* S.Korean official tell traders: Don't push won too low
* Baht touches an 11-month low
(Adds text, updates prices)
By Masayuki Kitano
SINGAPORE, Dec 21 The South Korean won and the
Thai baht hit multi-month lows against the dollar on Wednesday,
weighed down by expectations of a faster pace of U.S. interest
rate increases after Donald Trump becomes president on Jan. 20.
The Thai baht hit a trough of 36.076, falling to
levels last seen in January. The won touched 1,196.3
per dollar, its lowest level since March.
As the won slipped, a South Korean official in charge of
foreign exchange markets cautioned traders about pushing the
currency too low, highlighting the 1,200 level per dollar level
as a key area to watch.
Such remarks probably reflect concerns about the risk that a
weakening won could spur capital outflows from South Korean
assets, said Satoshi Okagawa, senior global markets analyst for
Sumitomo Mitsui Banking Corporation in Singapore.
"For South Korea, won weakness might normally be seen as
being desirable," Okagawa said, noting the export-dependent
nature of the country's economy.
"But the problem is that it could lead to trouble if that
(won weakness) were to be accompanied by fund outflows from
bonds and equities," he added.
The Philippine peso languished near an eight-year
low hit in late November of 50.000, having matched that trough
on Tuesday.
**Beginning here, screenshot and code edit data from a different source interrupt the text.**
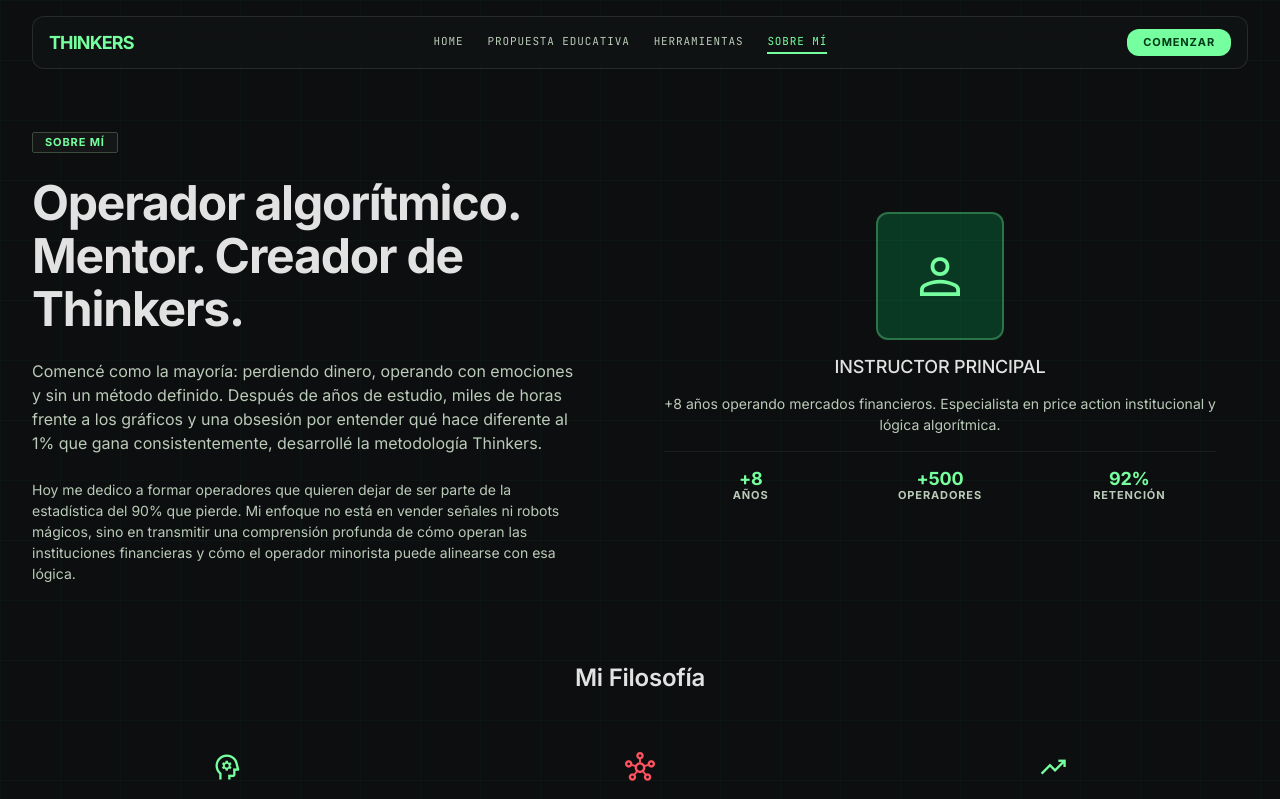
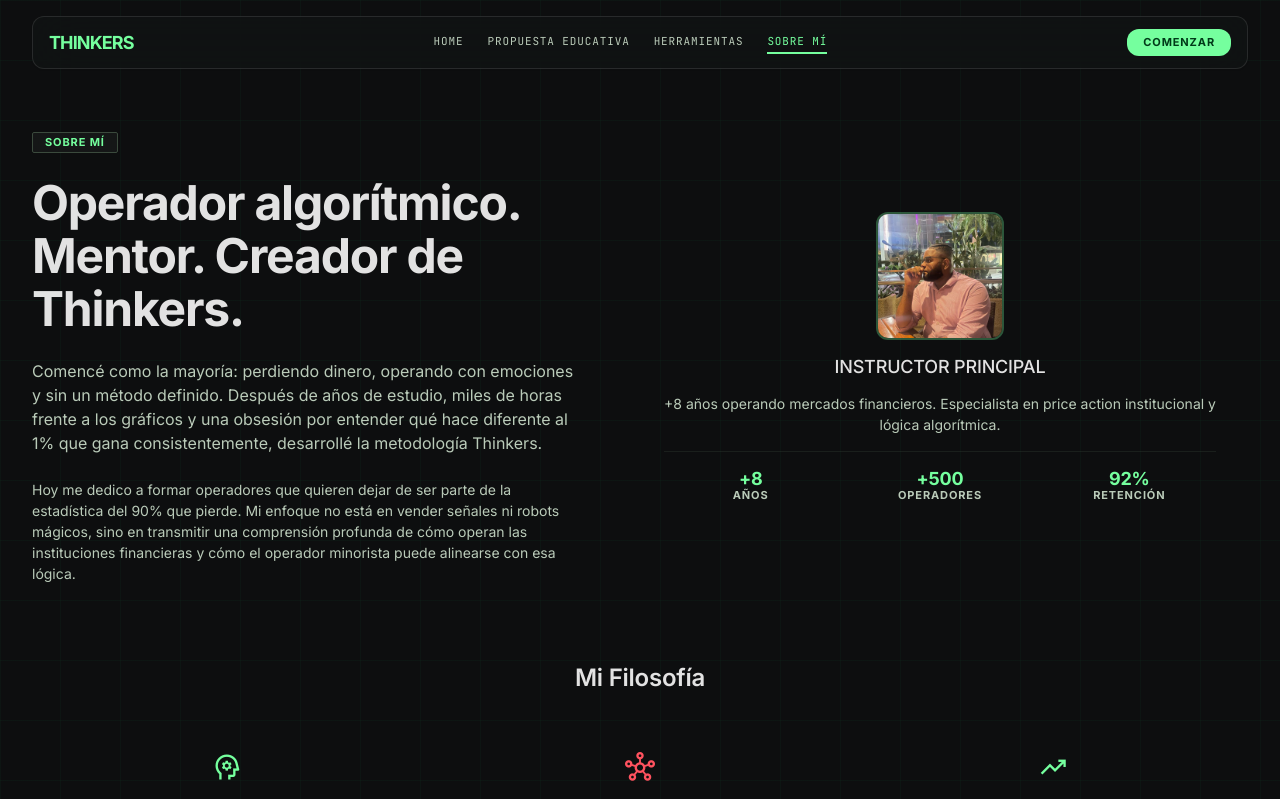
Before and after one commit to srbills04/institutional-alpha, an Angular app: page /sobre-mi in a window 1280 px wide. Shown: the top 799 px of the page. Built offline with nearby package versions, Linux system fonts and the light colour scheme.

Commit message:
feat: agregar foto de perfil en pagina Sobre Mi

```diff
--- a/src/app/pages/sobre-mi/sobre-mi.component.html
+++ b/src/app/pages/sobre-mi/sobre-mi.component.html
@@ -15,9 +15,7 @@
 </p>
 </div>
 <div class="flex-1 glass-panel p-8 rounded-lg text-center space-y-4">
-<div class="w-32 h-32 rounded-full bg-primary-container/20 mx-auto flex items-center justify-center border-2 border-primary/30">
-<span class="material-symbols-outlined text-6xl text-primary">person</span>
-</div>
+<img src="/assets/profile.jpeg" alt="Instructor THINKERS" class="w-32 h-32 rounded-full object-cover mx-auto border-2 border-primary/30">
 <h3 class="text-data-lg text-on-surface uppercase">Instructor Principal</h3>
 <p class="text-body-md text-on-surface-variant">+8 años operando mercados financieros. Especialista en price action institucional y lógica algorítmica.</p>
 <div class="grid grid-cols-3 gap-4 pt-4 border-t border-outline-variant/30">
```
Also changed, not shown: Image/WhatsApp Image 2026-07-16 at 9.59.14 PM.jpeg (added), public/assets/profile.jpeg (added).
The peso last stood at 49.980.
Emerging Asian currencies have declined broadly since early
November, as the dollar and U.S. bond yields jumped on
expectations that President-elect Donald Trump's proposals for
infrastructure spending and tax cuts will boost economic growth
Such rises in U.S. bond yields can reduce the attractiveness
of investing in emerging markets and trigger capital outflows
from such countries.
Asian currencies have come under renewed pressure after the
U.S. Federal Reserve raised interest rates last week for the
first time in a year, and also signalled three hikes in 2017.
EMERGING MARKET OUTFLOWS
Data from the Institute for International Finance (IIF)
showed non-resident investors have pulled a total of $23 billion
from emerging market portfolios since early October, including
$18 billion after the U.S. presidential election.
The IIF tracks Indonesia, India, Korea, Thailand, the
Philippines, South Africa, Brazil and Hungary.
Nearly half of the $18 billion in outflows from emerging
market assets since Nov. 9 were from Indian equities and bonds,
the IIF said, adding that South African and Thai securities also
saw particularly marked outflows.
Korean equities were the only asset tracked by the IIF to
have recorded inflows during this period, it added.
THAILAND'S CENTRAL BANK
Thailand's central bank is expected to leave benchmark
interest rate steady for a 13th straight meeting at its policy
review on Wednesday despite a slow economic recovery, according
to a Reuters poll.
All 18 economists surveyed forecast the central bank's
one-day repurchase rate would be kept at 1.50
percent. The policy decision is due before 0730 GMT.
CURRENCIES VS U.S. DOLLAR
Change on the day at 0542 GMT
Currency Latest Previous Pct
bid day Move
Japan yen 117.59 117.88 +0.25
Sing dlr 1.4445 1.4461 +0.11
Taiwan dlr 32.007 32.005 -0.01
Korean won 1193.10 1193.40 +0.03
Baht 36.00 36.01 +0.01
Peso 49.980 49.999 +0.04
Rupiah 13468 13425 -0.32
Rupee 67.91 68.04 +0.20
Ringgit 4.4770 4.4780 +0.02
Yuan 6.9500 6.9490 -0.01
Change so far in 2016
Currency Latest End prev Pct
bid year Move
Japan yen 117.59 120.30 +2.30
Sing dlr 1.4445 1.4177 -1.86
Taiwan dlr 32.007 33.066 +3.31
Korean won 1193.10 1172.50 -1.73
Baht 36.00 36.00 -0.01
Peso 49.98 47.06 -5.84
Rupiah 13468 13785 +2.35
Rupee 67.91 66.15 -2.58
Ringgit 4.4770 4.2935 -4.10
Yuan 6.9500 6.4936 -6.57
(Reporting by Masayuki Kitano; Editing by Richard Borsuk)